Dataset entries

====================

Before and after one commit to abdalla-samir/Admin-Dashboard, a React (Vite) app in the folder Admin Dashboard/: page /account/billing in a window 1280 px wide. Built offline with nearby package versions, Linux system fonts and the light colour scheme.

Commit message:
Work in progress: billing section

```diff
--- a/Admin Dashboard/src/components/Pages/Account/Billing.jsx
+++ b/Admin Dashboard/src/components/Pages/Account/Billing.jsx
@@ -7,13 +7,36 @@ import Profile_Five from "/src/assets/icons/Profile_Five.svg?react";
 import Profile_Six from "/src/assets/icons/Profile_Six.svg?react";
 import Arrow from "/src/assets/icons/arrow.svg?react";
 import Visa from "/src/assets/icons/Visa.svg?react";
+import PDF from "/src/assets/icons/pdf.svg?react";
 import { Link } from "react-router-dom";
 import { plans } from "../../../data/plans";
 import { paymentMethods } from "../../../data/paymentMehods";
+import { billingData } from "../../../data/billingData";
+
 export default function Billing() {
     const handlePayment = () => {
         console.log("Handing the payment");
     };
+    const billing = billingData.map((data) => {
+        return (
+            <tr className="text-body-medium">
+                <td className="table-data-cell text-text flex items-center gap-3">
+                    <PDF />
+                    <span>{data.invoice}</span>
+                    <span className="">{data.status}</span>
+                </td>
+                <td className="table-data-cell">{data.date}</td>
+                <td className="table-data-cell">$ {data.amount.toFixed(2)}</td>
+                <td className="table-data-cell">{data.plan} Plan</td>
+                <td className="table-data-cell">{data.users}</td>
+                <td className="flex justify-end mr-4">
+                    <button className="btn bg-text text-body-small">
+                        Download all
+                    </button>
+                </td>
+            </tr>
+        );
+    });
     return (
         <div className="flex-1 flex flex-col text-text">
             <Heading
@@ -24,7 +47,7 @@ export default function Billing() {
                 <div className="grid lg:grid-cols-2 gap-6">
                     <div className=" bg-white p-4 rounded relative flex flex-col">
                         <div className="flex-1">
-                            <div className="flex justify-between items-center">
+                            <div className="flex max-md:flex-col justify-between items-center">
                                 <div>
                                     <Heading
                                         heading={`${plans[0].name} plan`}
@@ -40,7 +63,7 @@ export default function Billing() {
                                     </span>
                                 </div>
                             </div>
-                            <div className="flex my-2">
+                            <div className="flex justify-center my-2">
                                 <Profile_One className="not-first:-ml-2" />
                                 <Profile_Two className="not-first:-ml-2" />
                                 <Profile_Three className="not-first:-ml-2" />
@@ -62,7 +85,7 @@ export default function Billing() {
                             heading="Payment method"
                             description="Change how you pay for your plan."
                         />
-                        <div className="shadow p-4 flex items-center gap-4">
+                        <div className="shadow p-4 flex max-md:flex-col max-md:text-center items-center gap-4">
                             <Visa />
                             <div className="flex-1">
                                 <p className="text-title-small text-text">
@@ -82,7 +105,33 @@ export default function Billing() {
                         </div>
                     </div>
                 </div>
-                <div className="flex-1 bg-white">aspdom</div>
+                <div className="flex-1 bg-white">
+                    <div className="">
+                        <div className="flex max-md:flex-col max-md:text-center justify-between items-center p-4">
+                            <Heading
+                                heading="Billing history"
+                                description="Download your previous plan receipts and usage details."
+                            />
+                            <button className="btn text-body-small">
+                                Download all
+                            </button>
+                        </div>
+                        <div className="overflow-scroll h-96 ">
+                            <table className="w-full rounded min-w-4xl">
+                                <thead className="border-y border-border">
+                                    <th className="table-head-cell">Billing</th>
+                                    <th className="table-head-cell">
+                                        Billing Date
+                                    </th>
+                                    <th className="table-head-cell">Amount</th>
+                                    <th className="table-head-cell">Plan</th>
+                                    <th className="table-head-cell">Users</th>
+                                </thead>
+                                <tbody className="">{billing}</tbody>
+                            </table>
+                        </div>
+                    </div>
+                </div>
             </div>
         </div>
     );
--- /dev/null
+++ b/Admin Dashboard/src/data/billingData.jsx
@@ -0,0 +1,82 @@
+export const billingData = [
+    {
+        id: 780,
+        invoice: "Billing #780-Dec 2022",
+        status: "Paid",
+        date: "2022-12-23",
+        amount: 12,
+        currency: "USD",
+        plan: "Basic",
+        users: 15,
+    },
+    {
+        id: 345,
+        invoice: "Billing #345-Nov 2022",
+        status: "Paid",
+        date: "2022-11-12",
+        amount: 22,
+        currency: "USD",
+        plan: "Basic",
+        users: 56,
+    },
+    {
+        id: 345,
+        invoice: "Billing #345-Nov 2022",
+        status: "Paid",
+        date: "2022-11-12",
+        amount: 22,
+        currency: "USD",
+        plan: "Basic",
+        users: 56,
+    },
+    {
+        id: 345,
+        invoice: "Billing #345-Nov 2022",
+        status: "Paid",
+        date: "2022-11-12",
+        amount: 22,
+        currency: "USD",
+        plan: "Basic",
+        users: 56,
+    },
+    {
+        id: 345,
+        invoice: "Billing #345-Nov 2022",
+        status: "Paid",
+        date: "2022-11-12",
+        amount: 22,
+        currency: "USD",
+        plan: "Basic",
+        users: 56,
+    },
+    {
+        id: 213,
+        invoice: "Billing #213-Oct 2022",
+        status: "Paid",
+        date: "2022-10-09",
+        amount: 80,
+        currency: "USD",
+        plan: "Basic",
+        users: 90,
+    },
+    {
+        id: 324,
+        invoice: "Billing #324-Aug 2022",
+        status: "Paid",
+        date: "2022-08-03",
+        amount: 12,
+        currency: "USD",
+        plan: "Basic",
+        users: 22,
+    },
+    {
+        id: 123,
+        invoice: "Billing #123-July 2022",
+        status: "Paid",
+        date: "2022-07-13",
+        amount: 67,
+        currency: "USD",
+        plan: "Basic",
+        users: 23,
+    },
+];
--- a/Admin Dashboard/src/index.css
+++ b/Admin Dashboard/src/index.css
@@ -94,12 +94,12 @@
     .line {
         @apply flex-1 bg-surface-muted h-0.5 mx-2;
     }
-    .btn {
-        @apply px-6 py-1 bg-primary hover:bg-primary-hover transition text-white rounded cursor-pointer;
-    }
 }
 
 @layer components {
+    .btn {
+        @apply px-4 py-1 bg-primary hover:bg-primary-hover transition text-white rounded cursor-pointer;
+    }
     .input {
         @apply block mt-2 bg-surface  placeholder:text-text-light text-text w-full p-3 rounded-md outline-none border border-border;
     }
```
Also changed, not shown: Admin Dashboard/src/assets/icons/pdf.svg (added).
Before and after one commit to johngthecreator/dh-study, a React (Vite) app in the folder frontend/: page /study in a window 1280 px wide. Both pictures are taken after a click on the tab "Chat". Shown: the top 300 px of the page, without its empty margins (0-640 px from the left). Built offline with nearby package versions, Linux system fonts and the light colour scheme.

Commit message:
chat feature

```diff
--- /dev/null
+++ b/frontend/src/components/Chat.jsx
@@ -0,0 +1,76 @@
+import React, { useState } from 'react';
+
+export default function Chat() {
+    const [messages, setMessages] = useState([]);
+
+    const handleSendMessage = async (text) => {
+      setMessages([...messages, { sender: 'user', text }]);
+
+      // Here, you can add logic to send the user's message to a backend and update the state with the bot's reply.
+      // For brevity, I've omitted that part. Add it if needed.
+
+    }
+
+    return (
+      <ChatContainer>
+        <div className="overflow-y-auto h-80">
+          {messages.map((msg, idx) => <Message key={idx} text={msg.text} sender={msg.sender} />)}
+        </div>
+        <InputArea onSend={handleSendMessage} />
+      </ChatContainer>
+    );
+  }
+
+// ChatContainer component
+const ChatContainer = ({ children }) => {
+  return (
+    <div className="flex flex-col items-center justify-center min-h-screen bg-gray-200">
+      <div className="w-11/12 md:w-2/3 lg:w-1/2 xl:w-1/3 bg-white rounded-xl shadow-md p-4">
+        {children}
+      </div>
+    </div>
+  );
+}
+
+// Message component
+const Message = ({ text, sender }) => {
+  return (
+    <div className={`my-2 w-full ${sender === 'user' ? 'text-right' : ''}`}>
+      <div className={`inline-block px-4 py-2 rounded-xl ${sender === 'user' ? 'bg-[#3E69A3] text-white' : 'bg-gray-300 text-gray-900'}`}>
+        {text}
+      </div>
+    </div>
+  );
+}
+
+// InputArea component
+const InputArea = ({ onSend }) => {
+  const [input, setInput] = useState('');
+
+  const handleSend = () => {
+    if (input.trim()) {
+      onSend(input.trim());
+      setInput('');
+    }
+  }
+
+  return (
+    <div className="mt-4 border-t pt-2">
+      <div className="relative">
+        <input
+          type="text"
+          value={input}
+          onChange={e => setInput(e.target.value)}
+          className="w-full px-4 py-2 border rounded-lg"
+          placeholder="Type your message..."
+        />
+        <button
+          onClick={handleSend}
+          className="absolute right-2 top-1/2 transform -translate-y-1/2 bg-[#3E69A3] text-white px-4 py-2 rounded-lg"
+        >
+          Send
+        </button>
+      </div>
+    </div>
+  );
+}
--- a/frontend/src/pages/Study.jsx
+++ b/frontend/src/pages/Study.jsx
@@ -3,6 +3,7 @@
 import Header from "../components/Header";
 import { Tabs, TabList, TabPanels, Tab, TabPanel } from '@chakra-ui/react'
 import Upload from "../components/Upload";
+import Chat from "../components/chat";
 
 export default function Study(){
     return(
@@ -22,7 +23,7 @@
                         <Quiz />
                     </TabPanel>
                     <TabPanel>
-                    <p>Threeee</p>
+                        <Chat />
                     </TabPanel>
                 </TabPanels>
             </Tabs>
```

====================

> WORK ORDER:
Find and copy each line of the data where "frontend" is present.

> YOUR SOLUTION:
Before and after one commit to johngthecreator/dh-study, a React (Vite) app in the folder frontend/: page /study in a window 1280 px wide. Both pictures are taken after a click on the tab "Chat". Shown: the top 300 px of the page, without its empty margins (0-640 px from the left). Built offline with nearby package versions, Linux system fonts and the light colour scheme.
+++ b/frontend/src/components/Chat.jsx
--- a/frontend/src/pages/Study.jsx
+++ b/frontend/src/pages/Study.jsx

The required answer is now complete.